We tried out four new ways to encourage rot that are easier, chicer and far less smelly than the hippy methods of old.

By Jordan. G. Teicher
Thu, Jan 21, 2021 12:46amGrey Clock 3 min

Humans have composted food for about as long as they have grown it. But in a world increasingly obsessed with tidy convenience, many view the chore of converting food waste into fertiliser for plants and gardens much as they do tending to kombucha scoby or committing to cloth diapers for their infants: too time-consuming, too “granola” and too plain icky.

Composting has “been perceived as this very stinky project that takes a bunch of time and only makes sense if you have a big backyard,” said Friday Apaliski, a San Francisco “sustainability concierge” who works with clients to make their homes more green. She believes that people “are starting to understand how truly phenomenal composting is.”

Composting has ‘been perceived as this very stinky project that takes a bunch of time and only makes sense if you have a big backyard,’ said Friday Apaliski.

Indeed, new composting technology has emerged that makes the process easier, faster and more stylish. Some composting systems are now small enough to live on your kitchen’s countertop and sufficiently attractive that you won’t mind looking at them day after day.

And with houseplant ownership skyrocketing (compost is just as good for Instagramable succulents as for an old-time vegetable garden) and a growing desire to reduce methane-producing food waste, more Americans are trying the ancient practice out for themselves. Between 2014 and 2019, according to the 2019 Composting in America report, the number of American communities offering composting programs increased 65%. This summer, Vermont became the first state in the nation to make composting mandatory.

If you’re going to do it, why not do it as pleasantly as possible? Here, our four favourite new products that use sharp design and cutting-edge technology to speed up, shrink down or even glamorize composting at home.

For Lazy Gardeners

Anyone looking to turn food scraps into fertilizer has typically had to house the refuse in rudimentary backyard containers and use their own forearm strength to intermittently aerate it with a shovel.

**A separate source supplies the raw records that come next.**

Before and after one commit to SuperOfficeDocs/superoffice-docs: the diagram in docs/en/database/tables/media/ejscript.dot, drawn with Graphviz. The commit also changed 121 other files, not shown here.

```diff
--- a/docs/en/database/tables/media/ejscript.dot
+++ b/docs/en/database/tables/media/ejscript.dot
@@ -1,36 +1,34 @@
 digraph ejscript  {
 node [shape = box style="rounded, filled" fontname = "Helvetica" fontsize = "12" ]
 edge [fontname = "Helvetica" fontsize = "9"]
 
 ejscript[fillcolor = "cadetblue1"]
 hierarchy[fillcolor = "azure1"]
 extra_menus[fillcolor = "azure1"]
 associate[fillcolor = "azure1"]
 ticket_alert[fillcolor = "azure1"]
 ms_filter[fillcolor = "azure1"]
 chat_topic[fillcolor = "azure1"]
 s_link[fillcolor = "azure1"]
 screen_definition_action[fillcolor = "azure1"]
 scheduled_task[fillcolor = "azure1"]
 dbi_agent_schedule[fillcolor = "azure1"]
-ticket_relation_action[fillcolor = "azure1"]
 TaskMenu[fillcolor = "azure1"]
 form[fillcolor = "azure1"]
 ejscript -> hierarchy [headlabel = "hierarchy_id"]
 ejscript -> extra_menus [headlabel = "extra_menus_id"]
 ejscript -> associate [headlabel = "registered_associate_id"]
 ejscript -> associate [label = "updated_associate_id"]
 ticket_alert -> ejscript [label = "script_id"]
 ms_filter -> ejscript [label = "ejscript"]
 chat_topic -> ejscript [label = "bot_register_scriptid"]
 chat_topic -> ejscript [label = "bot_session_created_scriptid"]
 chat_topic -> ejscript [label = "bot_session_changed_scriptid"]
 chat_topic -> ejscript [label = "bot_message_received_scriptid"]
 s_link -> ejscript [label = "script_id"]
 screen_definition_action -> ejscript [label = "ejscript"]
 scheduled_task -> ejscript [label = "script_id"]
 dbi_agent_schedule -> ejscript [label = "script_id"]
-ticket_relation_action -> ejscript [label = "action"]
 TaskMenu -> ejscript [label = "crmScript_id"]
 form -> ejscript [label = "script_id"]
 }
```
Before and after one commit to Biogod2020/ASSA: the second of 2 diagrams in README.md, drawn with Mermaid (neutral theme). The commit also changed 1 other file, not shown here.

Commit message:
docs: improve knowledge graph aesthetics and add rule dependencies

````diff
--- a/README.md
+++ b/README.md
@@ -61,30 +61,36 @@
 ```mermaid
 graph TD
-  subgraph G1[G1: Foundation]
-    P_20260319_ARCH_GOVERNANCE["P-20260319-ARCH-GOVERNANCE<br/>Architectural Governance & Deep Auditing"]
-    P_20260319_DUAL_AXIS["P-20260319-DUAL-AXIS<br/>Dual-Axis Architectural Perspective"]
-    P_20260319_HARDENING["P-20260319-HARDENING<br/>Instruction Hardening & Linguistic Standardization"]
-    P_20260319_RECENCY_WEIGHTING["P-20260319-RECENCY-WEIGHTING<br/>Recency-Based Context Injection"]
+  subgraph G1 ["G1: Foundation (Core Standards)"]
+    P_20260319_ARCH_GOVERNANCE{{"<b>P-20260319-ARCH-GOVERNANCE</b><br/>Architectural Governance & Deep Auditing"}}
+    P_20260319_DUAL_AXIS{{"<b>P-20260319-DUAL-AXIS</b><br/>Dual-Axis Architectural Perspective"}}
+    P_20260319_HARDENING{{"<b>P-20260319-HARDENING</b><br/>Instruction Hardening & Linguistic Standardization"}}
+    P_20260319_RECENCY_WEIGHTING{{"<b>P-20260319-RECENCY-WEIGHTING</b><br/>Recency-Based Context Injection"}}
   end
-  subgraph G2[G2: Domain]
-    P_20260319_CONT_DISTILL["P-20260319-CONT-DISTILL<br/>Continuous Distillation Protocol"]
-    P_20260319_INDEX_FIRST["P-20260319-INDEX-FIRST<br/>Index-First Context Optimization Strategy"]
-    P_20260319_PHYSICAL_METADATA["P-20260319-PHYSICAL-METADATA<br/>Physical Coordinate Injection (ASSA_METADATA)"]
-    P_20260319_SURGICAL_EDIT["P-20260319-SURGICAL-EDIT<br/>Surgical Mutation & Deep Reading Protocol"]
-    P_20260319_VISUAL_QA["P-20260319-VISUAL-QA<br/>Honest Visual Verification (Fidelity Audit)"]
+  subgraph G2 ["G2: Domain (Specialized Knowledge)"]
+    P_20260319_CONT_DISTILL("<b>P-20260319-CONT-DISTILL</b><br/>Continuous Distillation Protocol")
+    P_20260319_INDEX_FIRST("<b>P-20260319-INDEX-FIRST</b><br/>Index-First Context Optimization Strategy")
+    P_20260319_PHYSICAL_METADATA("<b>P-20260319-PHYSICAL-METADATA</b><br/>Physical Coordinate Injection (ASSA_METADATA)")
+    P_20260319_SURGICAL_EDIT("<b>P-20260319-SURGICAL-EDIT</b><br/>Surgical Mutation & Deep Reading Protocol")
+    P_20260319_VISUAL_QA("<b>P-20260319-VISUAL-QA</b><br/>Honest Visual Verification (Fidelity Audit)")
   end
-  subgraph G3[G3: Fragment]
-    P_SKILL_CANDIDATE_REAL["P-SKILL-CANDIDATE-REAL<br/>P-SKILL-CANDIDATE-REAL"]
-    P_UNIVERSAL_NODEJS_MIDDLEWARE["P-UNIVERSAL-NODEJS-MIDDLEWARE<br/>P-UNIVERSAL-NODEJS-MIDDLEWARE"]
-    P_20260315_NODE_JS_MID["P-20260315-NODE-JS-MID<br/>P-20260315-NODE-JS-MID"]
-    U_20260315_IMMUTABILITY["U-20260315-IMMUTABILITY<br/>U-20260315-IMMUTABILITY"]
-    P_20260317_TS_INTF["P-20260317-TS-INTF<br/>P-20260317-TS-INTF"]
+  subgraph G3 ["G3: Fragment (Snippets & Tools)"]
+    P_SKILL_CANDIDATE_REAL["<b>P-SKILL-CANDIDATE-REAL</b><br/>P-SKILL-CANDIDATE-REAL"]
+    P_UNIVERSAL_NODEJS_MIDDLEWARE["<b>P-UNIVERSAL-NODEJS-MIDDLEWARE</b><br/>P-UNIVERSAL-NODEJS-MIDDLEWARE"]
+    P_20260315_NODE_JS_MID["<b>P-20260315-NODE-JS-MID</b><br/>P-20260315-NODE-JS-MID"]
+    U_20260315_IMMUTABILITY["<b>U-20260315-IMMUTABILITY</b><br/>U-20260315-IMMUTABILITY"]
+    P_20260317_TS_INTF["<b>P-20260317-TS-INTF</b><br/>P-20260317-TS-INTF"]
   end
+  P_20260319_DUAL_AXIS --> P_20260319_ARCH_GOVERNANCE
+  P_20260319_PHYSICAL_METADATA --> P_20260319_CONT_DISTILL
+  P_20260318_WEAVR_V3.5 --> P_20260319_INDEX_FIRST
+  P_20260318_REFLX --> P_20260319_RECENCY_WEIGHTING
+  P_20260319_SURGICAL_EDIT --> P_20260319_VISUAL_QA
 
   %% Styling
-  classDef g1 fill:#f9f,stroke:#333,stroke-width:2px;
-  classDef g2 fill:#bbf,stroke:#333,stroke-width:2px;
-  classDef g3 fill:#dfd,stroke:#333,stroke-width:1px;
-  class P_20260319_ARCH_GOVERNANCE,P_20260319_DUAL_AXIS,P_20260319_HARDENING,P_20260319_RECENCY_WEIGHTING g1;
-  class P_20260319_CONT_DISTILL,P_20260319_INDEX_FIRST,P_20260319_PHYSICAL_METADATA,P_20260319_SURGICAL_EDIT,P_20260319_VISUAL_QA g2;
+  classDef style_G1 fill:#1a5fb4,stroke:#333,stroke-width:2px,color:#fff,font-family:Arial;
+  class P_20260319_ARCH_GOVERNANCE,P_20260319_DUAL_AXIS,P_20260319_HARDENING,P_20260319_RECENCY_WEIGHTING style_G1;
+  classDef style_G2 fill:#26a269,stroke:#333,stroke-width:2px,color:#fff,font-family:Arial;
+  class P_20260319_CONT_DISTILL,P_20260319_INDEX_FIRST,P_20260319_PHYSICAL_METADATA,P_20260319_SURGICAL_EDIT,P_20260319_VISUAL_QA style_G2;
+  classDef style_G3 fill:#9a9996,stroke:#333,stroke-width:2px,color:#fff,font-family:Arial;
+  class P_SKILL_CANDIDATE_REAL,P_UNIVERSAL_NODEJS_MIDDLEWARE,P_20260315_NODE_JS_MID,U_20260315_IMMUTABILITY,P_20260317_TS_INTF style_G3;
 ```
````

New age tumblers like the Envirocycle do most of the aerating for you: You need only spin the drum manually a few times a week. Stored outside, the device is fully enclosed—keeping funky smells in and curious critters out. The company offers a 64-litre version of its classic 132-litre tumbler designed to fit on a patio or balcony. It promises to produce usable compost for your pandemic victory garden in a month. (US$210, envirocycle.com)

For Odor-Averse Urbanites

PHOTO: F. MARTIN RAMIN/THE WALL STREET JOURNAL

Once, environmentalists looking to keep their kitchens smelling fresh had no good option but to stuff their scraps in the freezer or bring them immediately to the collection pile outside, even on inconveniently freezing January nights. These days, tabletop bins like Bamboozle’s are designed to accommodate charcoal filters under the lid that oust odours through adsorption. The Bamboozle’s handle also makes it a good way to transport waste to a nearby community garden or compost collection site if you lack the space or ambition to make plant food yourself. (US$40, bamboozlehome.com)

For the Worm-Curious

PHOTO: F. MARTIN RAMIN/THE WALL STREET JOURNAL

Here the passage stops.